--- Raw data Enclosed Below ---

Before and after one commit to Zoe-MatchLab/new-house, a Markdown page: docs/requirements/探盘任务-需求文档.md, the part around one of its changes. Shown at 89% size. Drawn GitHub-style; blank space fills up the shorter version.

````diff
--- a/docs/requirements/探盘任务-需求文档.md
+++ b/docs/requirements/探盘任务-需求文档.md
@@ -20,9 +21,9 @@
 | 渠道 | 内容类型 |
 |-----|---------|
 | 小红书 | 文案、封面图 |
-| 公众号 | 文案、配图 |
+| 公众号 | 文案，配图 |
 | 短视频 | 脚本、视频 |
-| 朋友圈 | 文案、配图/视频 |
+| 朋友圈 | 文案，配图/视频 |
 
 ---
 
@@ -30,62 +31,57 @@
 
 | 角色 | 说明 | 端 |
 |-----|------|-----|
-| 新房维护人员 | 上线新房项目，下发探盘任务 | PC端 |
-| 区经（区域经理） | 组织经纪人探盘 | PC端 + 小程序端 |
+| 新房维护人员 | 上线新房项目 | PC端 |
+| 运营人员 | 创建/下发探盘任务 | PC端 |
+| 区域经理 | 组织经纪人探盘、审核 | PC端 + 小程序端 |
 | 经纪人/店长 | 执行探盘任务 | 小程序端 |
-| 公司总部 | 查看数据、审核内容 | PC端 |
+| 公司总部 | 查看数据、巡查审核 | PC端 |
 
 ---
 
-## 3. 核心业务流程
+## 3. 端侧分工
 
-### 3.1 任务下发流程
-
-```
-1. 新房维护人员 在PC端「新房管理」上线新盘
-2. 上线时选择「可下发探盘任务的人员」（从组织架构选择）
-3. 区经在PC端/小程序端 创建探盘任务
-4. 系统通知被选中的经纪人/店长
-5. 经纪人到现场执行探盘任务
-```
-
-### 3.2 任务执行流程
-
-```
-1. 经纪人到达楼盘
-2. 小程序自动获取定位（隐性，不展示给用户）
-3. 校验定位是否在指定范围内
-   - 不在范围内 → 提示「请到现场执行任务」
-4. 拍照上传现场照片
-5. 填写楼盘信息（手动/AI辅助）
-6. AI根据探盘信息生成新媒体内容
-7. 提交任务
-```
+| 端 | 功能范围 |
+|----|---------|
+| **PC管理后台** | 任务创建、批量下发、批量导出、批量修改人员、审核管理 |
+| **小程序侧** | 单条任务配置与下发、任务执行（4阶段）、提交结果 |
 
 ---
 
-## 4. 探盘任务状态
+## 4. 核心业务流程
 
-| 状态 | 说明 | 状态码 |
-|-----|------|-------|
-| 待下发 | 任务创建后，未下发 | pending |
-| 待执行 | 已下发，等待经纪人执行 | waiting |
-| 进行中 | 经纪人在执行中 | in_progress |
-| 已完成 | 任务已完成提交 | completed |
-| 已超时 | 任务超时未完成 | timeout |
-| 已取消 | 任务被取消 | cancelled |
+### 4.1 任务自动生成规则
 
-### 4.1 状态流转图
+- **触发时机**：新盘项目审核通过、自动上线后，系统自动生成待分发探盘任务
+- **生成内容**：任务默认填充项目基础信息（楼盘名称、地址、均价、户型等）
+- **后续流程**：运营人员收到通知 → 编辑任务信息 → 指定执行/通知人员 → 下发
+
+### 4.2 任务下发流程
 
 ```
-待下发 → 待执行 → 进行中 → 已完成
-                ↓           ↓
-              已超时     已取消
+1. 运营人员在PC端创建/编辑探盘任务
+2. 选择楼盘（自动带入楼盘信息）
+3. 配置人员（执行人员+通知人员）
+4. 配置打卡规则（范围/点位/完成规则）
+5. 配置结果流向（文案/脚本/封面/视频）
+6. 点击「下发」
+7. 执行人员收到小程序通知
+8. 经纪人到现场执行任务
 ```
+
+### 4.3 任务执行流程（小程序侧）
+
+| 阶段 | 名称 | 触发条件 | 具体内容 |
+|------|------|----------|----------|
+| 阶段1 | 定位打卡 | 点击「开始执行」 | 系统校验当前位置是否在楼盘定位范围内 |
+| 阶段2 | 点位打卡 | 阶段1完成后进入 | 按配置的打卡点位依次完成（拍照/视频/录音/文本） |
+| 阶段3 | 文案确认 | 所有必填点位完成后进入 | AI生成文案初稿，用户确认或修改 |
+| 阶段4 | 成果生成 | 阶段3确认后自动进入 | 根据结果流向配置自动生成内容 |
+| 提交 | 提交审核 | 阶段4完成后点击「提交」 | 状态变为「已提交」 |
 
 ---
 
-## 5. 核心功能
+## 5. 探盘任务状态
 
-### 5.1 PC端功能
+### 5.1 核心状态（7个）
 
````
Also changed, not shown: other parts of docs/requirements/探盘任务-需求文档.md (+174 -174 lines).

--- End of Enclosed Raw data ---

Your task: The expected answer is the complete material, restated exactly.

Output below:
Before and after one commit to Zoe-MatchLab/new-house, a Markdown page: docs/requirements/探盘任务-需求文档.md, the part around one of its changes. Shown at 89% size. Drawn GitHub-style; blank space fills up the shorter version.

````diff
--- a/docs/requirements/探盘任务-需求文档.md
+++ b/docs/requirements/探盘任务-需求文档.md
@@ -20,9 +21,9 @@
 | 渠道 | 内容类型 |
 |-----|---------|
 | 小红书 | 文案、封面图 |
-| 公众号 | 文案、配图 |
+| 公众号 | 文案，配图 |
 | 短视频 | 脚本、视频 |
-| 朋友圈 | 文案、配图/视频 |
+| 朋友圈 | 文案，配图/视频 |
 
 ---
 
@@ -30,62 +31,57 @@
 
 | 角色 | 说明 | 端 |
 |-----|------|-----|
-| 新房维护人员 | 上线新房项目，下发探盘任务 | PC端 |
-| 区经（区域经理） | 组织经纪人探盘 | PC端 + 小程序端 |
+| 新房维护人员 | 上线新房项目 | PC端 |
+| 运营人员 | 创建/下发探盘任务 | PC端 |
+| 区域经理 | 组织经纪人探盘、审核 | PC端 + 小程序端 |
 | 经纪人/店长 | 执行探盘任务 | 小程序端 |
-| 公司总部 | 查看数据、审核内容 | PC端 |
+| 公司总部 | 查看数据、巡查审核 | PC端 |
 
 ---
 
-## 3. 核心业务流程
+## 3. 端侧分工
 
-### 3.1 任务下发流程
-
-```
-1. 新房维护人员 在PC端「新房管理」上线新盘
-2. 上线时选择「可下发探盘任务的人员」（从组织架构选择）
-3. 区经在PC端/小程序端 创建探盘任务
-4. 系统通知被选中的经纪人/店长
-5. 经纪人到现场执行探盘任务
-```
-
-### 3.2 任务执行流程
-
-```
-1. 经纪人到达楼盘
-2. 小程序自动获取定位（隐性，不展示给用户）
-3. 校验定位是否在指定范围内
-   - 不在范围内 → 提示「请到现场执行任务」
-4. 拍照上传现场照片
-5. 填写楼盘信息（手动/AI辅助）
-6. AI根据探盘信息生成新媒体内容
-7. 提交任务
-```
+| 端 | 功能范围 |
+|----|---------|
+| **PC管理后台** | 任务创建、批量下发、批量导出、批量修改人员、审核管理 |
+| **小程序侧** | 单条任务配置与下发、任务执行（4阶段）、提交结果 |
 
 ---
 
-## 4. 探盘任务状态
+## 4. 核心业务流程
 
-| 状态 | 说明 | 状态码 |
-|-----|------|-------|
-| 待下发 | 任务创建后，未下发 | pending |
-| 待执行 | 已下发，等待经纪人执行 | waiting |
-| 进行中 | 经纪人在执行中 | in_progress |
-| 已完成 | 任务已完成提交 | completed |
-| 已超时 | 任务超时未完成 | timeout |
-| 已取消 | 任务被取消 | cancelled |
+### 4.1 任务自动生成规则
 
-### 4.1 状态流转图
+- **触发时机**：新盘项目审核通过、自动上线后，系统自动生成待分发探盘任务
+- **生成内容**：任务默认填充项目基础信息（楼盘名称、地址、均价、户型等）
+- **后续流程**：运营人员收到通知 → 编辑任务信息 → 指定执行/通知人员 → 下发
+
+### 4.2 任务下发流程
 
 ```
-待下发 → 待执行 → 进行中 → 已完成
-                ↓           ↓
-              已超时     已取消
+1. 运营人员在PC端创建/编辑探盘任务
+2. 选择楼盘（自动带入楼盘信息）
+3. 配置人员（执行人员+通知人员）
+4. 配置打卡规则（范围/点位/完成规则）
+5. 配置结果流向（文案/脚本/封面/视频）
+6. 点击「下发」
+7. 执行人员收到小程序通知
+8. 经纪人到现场执行任务
 ```
+
+### 4.3 任务执行流程（小程序侧）
+
+| 阶段 | 名称 | 触发条件 | 具体内容 |
+|------|------|----------|----------|
+| 阶段1 | 定位打卡 | 点击「开始执行」 | 系统校验当前位置是否在楼盘定位范围内 |
+| 阶段2 | 点位打卡 | 阶段1完成后进入 | 按配置的打卡点位依次完成（拍照/视频/录音/文本） |
+| 阶段3 | 文案确认 | 所有必填点位完成后进入 | AI生成文案初稿，用户确认或修改 |
+| 阶段4 | 成果生成 | 阶段3确认后自动进入 | 根据结果流向配置自动生成内容 |
+| 提交 | 提交审核 | 阶段4完成后点击「提交」 | 状态变为「已提交」 |
 
 ---
 
-## 5. 核心功能
+## 5. 探盘任务状态
 
-### 5.1 PC端功能
+### 5.1 核心状态（7个）
 
````
Also changed, not shown: other parts of docs/requirements/探盘任务-需求文档.md (+174 -174 lines).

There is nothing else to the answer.